BEGIN Recorded information

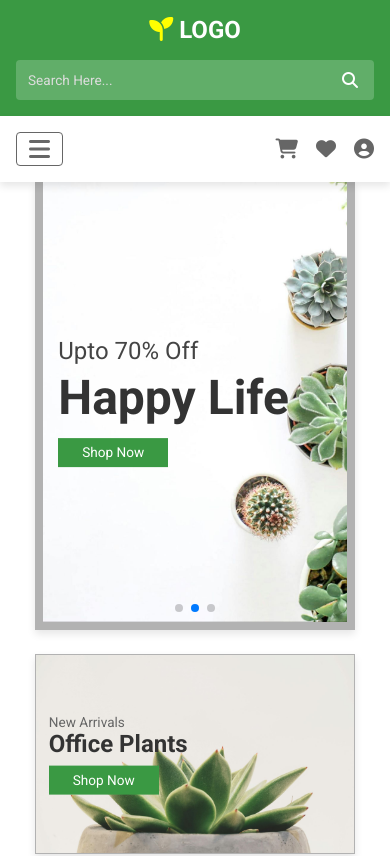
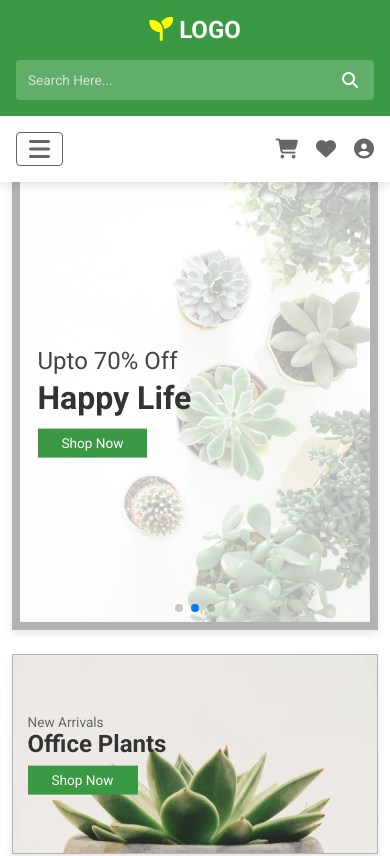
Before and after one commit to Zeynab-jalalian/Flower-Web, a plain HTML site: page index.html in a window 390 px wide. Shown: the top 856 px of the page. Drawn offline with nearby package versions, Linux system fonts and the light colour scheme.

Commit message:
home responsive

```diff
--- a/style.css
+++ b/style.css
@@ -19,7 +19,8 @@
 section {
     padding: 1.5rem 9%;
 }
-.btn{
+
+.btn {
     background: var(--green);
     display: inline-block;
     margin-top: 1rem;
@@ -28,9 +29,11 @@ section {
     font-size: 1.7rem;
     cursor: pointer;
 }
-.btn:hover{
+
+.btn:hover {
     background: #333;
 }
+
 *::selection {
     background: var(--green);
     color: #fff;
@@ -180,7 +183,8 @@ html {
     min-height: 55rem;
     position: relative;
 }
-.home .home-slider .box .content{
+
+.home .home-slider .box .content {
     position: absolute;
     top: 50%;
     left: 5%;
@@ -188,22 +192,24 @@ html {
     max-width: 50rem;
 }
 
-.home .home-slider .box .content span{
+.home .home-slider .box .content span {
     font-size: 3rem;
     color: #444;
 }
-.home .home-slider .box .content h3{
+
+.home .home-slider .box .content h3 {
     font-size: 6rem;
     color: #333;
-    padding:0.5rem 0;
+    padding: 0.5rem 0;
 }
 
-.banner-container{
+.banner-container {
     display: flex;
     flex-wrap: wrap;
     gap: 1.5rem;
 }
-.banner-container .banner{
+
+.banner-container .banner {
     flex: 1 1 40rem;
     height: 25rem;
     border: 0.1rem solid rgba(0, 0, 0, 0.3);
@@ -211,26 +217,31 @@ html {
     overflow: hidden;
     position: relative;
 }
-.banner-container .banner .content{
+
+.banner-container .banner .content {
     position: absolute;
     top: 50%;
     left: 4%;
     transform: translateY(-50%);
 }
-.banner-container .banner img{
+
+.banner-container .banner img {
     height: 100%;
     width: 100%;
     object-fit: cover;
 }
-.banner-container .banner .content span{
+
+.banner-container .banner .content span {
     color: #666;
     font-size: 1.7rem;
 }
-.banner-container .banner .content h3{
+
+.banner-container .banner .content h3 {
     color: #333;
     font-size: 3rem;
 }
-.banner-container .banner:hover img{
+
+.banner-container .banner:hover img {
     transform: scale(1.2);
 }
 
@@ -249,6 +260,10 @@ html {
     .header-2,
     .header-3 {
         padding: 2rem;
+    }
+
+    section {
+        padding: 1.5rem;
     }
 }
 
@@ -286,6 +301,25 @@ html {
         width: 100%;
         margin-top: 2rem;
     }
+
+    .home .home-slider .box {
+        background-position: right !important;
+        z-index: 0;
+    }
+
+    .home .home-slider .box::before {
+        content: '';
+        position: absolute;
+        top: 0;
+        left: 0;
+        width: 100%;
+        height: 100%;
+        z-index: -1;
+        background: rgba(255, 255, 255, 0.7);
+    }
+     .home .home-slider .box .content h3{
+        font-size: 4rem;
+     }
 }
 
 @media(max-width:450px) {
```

END Recorded information

**Exercise requirements**
Nothing but the exact text of the records should appear in your answer, with no pictures. Please write it out.

**Solution for this task**
Before and after one commit to Zeynab-jalalian/Flower-Web, a plain HTML site: page index.html in a window 390 px wide. Shown: the top 856 px of the page. Drawn offline with nearby package versions, Linux system fonts and the light colour scheme.

Commit message:
home responsive

```diff
--- a/style.css
+++ b/style.css
@@ -19,7 +19,8 @@
 section {
     padding: 1.5rem 9%;
 }
-.btn{
+
+.btn {
     background: var(--green);
     display: inline-block;
     margin-top: 1rem;
@@ -28,9 +29,11 @@ section {
     font-size: 1.7rem;
     cursor: pointer;
 }
-.btn:hover{
+
+.btn:hover {
     background: #333;
 }
+
 *::selection {
     background: var(--green);
     color: #fff;
@@ -180,7 +183,8 @@ html {
     min-height: 55rem;
     position: relative;
 }
-.home .home-slider .box .content{
+
+.home .home-slider .box .content {
     position: absolute;
     top: 50%;
     left: 5%;
@@ -188,22 +192,24 @@ html {
     max-width: 50rem;
 }
 
-.home .home-slider .box .content span{
+.home .home-slider .box .content span {
     font-size: 3rem;
     color: #444;
 }
-.home .home-slider .box .content h3{
+
+.home .home-slider .box .content h3 {
     font-size: 6rem;
     color: #333;
-    padding:0.5rem 0;
+    padding: 0.5rem 0;
 }
 
-.banner-container{
+.banner-container {
     display: flex;
     flex-wrap: wrap;
     gap: 1.5rem;
 }
-.banner-container .banner{
+
+.banner-container .banner {
     flex: 1 1 40rem;
     height: 25rem;
     border: 0.1rem solid rgba(0, 0, 0, 0.3);
@@ -211,26 +217,31 @@ html {
     overflow: hidden;
     position: relative;
 }
-.banner-container .banner .content{
+
+.banner-container .banner .content {
     position: absolute;
     top: 50%;
     left: 4%;
     transform: translateY(-50%);
 }
-.banner-container .banner img{
+
+.banner-container .banner img {
     height: 100%;
     width: 100%;
     object-fit: cover;
 }
-.banner-container .banner .content span{
+
+.banner-container .banner .content span {
     color: #666;
     font-size: 1.7rem;
 }
-.banner-container .banner .content h3{
+
+.banner-container .banner .content h3 {
     color: #333;
     font-size: 3rem;
 }
-.banner-container .banner:hover img{
+
+.banner-container .banner:hover img {
     transform: scale(1.2);
 }
 
@@ -249,6 +260,10 @@ html {
     .header-2,
     .header-3 {
         padding: 2rem;
+    }
+
+    section {
+        padding: 1.5rem;
     }
 }
 
@@ -286,6 +301,25 @@ html {
         width: 100%;
         margin-top: 2rem;
     }
+
+    .home .home-slider .box {
+        background-position: right !important;
+        z-index: 0;
+    }
+
+    .home .home-slider .box::before {
+        content: '';
+        position: absolute;
+        top: 0;
+        left: 0;
+        width: 100%;
+        height: 100%;
+        z-index: -1;
+        background: rgba(255, 255, 255, 0.7);
+    }
+     .home .home-slider .box .content h3{
+        font-size: 4rem;
+     }
 }
 
 @media(max-width:450px) {
```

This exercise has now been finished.